When a decision-maker hears of a co-worker’s remark about another employee’s protected class status, does it merely “go in one ear and out the other” with no effect on the decision-maker’s ability to make neutral employment decisions regarding the affected employee? What if the decision-maker himself makes a remark related to the affected employee’s protected status? Do such remarks constitute evidence of the employer’s discriminatory motivation?
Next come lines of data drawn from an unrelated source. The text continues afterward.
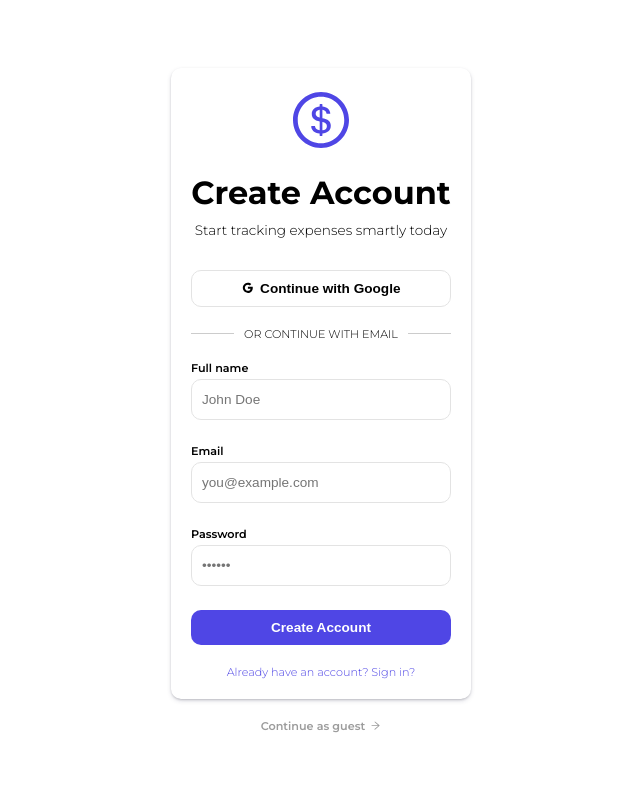
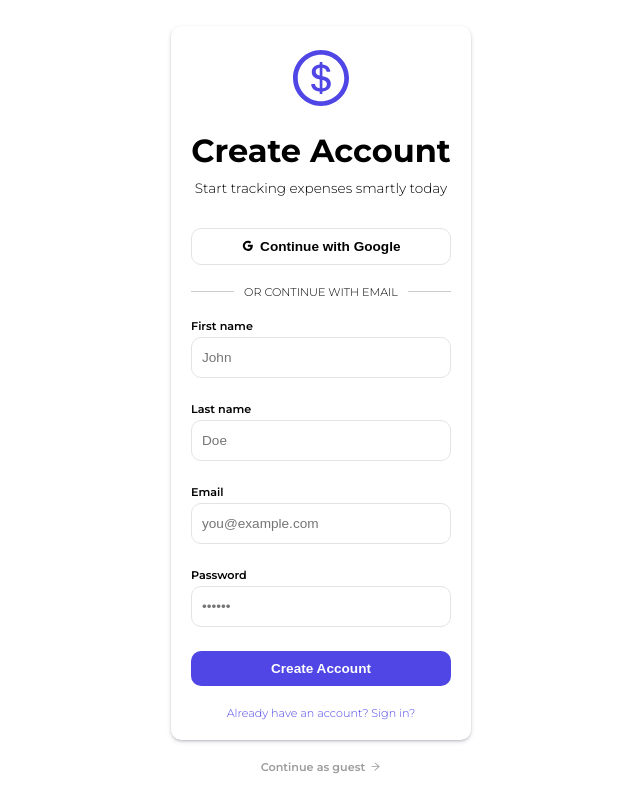
Before and after one commit to jaisharma06/split-wise, a React (Create React App) app: page /signup in a window 1280 px wide. Shown: the whole page, without its empty margins (319-959 px from the left). Built offline with nearby package versions, Linux system fonts and the light colour scheme; a web font is replaced by a local one.

Commit message:
added first name and last name

```diff
--- a/src/pages/Login/Login.jsx
+++ b/src/pages/Login/Login.jsx
@@ -82,6 +82,9 @@ const Login = () => {
                   error={passwordError}
                   value={password}
                 />
+                <div className={styles.forgotWrapper}>
+                  <a href="forgot" className={styles.forgotLink}>Forgot password?</a>
+                </div>
                 <PrimaryButton onClick={handleSignIn}>Sign In</PrimaryButton>
                 <LinkButton link="signup" pageButton={true}>
                   Don't have an account Sign up?
--- a/src/pages/Login/Login.module.css
+++ b/src/pages/Login/Login.module.css
@@ -20,3 +20,19 @@
     flex-direction: column;
     gap:20px;
 }
+
+.forgotWrapper{
+    width: 100%;
+    text-align: right;
+}
+
+.forgotLink{
+    text-decoration: none;
+    color: var(--primary-btn-color);
+    font-size: var(--font-sm);
+    font-weight: 500;
+}
+
+.forgotLink:hover{
+    text-decoration: underline;
+}
--- a/src/pages/Settings/Settings.module.css
+++ b/src/pages/Settings/Settings.module.css
@@ -1,5 +1,8 @@
 .settingsContainer{
-    width: 500px;
+    max-width: 500px;
+    width: 100%;
+    box-sizing: border-box;
+    padding: 0 16px;
     display: flex;
     flex-flow: column;
     flex-direction: column;
--- a/src/pages/Signup/Signup.jsx
+++ b/src/pages/Signup/Signup.jsx
@@ -19,31 +19,37 @@ import { useState } from "react";
 const Signup = () => {
   const [email, setEmail] = useState("");
   const [password, setPassword] = useState("");
-  const [name, setName] = useState("");
+  const [firstName, setFirstName] = useState("");
+  const [lastName, setLastName] = useState("");
 
   const [emailError, setEmailError] = useState("");
   const [passwordError, setPasswordError] = useState("");
-  const [nameError, setNameError] = useState("");
+  const [firstNameError, setFirstNameError] = useState("");
+  const [lastNameError, setLastNameError] = useState("");
 
   const validateInputs = () => {
     const passwordValidation = validatePassword(password);
     const emailValidation = validateEmail(email);
-    const nameValidation = validateName(name);
+    const firstValidation = validateName(firstName);
+    const lastValidation = validateName(lastName);
 
     if (
       !passwordValidation.isValidPassword ||
       !emailValidation.isValidEmail ||
-      !nameValidation.isValid
+      !firstValidation.isValid ||
+      !lastValidation.isValid
     ) {
       setEmailError(emailValidation.emailMessages[0]);
       setPasswordError(passwordValidation.passwordMessages[0]);
-      setNameError(nameValidation.messages[0]);
+      setFirstNameError(firstValidation.messages[0]);
+      setLastNameError(lastValidation.messages[0]);
       return false;
     }
 
     setPasswordError("");
     setEmailError("");
-    setNameError("");
+    setFirstNameError("");
+    setLastNameError("");
     return true;
   };
 
@@ -69,14 +75,24 @@ const Signup = () => {
 
             <form className={styles.form}>
               <Input
-                name="Full name"
+                name="First name"
                 type="text"
-                placeholder="John Doe"
-                error={nameError}
+                placeholder="John"
+                error={firstNameError}
                 onChange={(e) => {
-                  setName(e.target.value);
+                  setFirstName(e.target.value);
                 }}
-                value={name}
+                value={firstName}
+              />
+              <Input
+                name="Last name"
+                type="text"
+                placeholder="Doe"
+                error={lastNameError}
+                onChange={(e) => {
+                  setLastName(e.target.value);
+                }}
+                value={lastName}
               />
               <Input
                 name="Email"
```
Also changed, not shown: 1 other file (tests, documents, lock files or other folders).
To establish a disparate treatment claim, a plaintiff must show that a discriminatory animus motivated the employer to make the adverse employment decision. Hazen Paper Co. v. Briggs, 507 U.S. 604, 610 (1993). As evidence of discrimination, plaintiffs often offer verbal remarks made by superiors that relate to their protected status.

This content has been archived. It is available through our partners, LexisNexis® and Bloomberg Law.
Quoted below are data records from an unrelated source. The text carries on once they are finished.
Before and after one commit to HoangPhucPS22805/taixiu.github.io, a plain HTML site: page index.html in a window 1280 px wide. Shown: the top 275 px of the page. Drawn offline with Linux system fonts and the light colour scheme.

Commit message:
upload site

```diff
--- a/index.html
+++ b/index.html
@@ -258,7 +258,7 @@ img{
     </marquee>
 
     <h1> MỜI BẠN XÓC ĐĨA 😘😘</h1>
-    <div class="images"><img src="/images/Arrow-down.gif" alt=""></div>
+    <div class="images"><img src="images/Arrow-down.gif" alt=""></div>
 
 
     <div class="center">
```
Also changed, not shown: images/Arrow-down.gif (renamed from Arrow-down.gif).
To view this content, please continue to their sites.

Not a Lexis Advance® Subscriber?
Subscribe Now

Not a Bloomberg Law Subscriber?
Subscribe Now

Why am I seeing this?

LexisNexis® and Bloomberg Law are third party online distributors of the broad collection of current and archived versions of ALM's legal news publications. LexisNexis® and Bloomberg Law customers are able to access and use ALM's content, including content from the National Law Journal, The American Lawyer, Legaltech News, The New York Law Journal, and Corporate Counsel, as well as other sources of legal information.

For questions call 1-877-256-2472 or contact us at [email protected]